Growing up in Michigan, Derek Jeter once wrote in an elementary school paper that he envisioned himself being the starting shortstop for the New York Yankees when he grew up. It was the classic response from the average young athlete. However, most probably didn’t take him seriously. Most probably didn’t realize that he was dead serious about his dream.
Looking back on that dream approximately 30 years after it was imagined and after 20 years of major-league playing time, Jeter has outperformed even the loftiest of dreams. It’s not just the fact that he’s the Yankees’ all-time hits leader. It’s not just the fact that he’s been at the center of some of baseball’s most iconic October moments. It’s not just the fact that he’s a five-time World Series champion. It’s how he played the game.
Jeter was a class act from start to finish. In an age where players routinely bolt for opportunities in other cities, Jeter stuck around in New York and continued to build his legacy. From his head-first diving catch into the stands to his unconventional back-hand flip to home in the ALDS, Jeter created enough classic moments for an entire generation of baseball fans.

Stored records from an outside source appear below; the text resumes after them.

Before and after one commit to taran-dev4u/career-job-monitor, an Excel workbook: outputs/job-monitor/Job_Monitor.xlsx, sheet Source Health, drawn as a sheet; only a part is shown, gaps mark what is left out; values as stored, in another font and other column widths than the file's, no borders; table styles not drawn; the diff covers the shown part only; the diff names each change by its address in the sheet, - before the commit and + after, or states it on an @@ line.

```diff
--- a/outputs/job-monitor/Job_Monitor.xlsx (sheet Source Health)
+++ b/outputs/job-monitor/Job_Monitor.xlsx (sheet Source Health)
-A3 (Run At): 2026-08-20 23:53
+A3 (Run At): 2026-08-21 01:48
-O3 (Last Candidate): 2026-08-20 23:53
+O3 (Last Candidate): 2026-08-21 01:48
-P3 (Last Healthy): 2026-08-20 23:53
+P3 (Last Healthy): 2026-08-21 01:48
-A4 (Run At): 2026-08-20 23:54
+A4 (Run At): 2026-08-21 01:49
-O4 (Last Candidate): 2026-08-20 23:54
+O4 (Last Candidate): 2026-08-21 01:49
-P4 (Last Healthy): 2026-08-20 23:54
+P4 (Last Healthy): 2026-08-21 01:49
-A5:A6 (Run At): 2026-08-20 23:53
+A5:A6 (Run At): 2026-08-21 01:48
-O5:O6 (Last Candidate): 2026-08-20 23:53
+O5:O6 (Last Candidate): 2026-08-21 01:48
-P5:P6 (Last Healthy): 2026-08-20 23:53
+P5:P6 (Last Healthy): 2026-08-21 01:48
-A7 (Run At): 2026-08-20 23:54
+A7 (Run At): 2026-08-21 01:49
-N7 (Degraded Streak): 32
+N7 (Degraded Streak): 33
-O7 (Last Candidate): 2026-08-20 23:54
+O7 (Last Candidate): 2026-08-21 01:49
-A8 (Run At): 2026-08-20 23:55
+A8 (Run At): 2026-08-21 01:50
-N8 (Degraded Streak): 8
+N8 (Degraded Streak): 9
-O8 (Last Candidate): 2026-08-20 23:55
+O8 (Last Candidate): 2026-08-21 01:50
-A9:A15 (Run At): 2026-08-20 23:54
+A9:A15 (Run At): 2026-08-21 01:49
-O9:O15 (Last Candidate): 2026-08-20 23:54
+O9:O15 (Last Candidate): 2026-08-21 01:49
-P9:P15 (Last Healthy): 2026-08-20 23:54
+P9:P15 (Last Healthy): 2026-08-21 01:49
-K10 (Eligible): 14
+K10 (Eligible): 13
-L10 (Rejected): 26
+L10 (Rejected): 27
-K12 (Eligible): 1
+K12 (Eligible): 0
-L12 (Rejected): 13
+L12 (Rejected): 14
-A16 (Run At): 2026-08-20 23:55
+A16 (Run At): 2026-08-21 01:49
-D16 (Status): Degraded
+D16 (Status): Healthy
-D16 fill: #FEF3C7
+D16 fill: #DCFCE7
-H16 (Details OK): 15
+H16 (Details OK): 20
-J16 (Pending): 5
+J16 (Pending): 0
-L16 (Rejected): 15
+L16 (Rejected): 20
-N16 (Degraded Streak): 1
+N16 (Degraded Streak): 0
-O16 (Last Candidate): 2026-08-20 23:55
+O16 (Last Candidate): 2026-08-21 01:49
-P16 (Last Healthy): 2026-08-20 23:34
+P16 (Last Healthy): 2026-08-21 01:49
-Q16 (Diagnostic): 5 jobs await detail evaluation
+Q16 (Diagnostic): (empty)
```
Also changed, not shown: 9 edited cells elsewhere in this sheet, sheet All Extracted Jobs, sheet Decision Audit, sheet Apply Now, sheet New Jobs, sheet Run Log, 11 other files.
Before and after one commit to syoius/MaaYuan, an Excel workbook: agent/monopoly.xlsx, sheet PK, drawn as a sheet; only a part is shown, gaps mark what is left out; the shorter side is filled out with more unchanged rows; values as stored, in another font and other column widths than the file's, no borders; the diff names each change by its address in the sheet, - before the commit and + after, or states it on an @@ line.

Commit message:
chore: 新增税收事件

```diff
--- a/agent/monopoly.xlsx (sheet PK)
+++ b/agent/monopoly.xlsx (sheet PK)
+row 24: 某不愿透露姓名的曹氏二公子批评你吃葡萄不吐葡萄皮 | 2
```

That very generation of baseball fans showed their appreciation for Jeter at the All-Star Game when he was removed in the fourth inning. He trotted off the field, tipped his cap and looked around. Thousands of fans in the stadium and millions of fans around the country showed their recognition for one of the greatest to ever play the game.
When you’re watching a player in real time, it’s often hard to realize the greatness you’re watching it. That’s not the case with Jeter. The reception he got in Minnesota and the reception he’s been getting at MLB ballparks all season long is proof of that. People realize that they will no longer be able to watch a legend after this season.
For any kids who saw Jeter’s dream when he was in grade school, this moment must seem surreal. If any of them laughed, they’re not laughing anymore.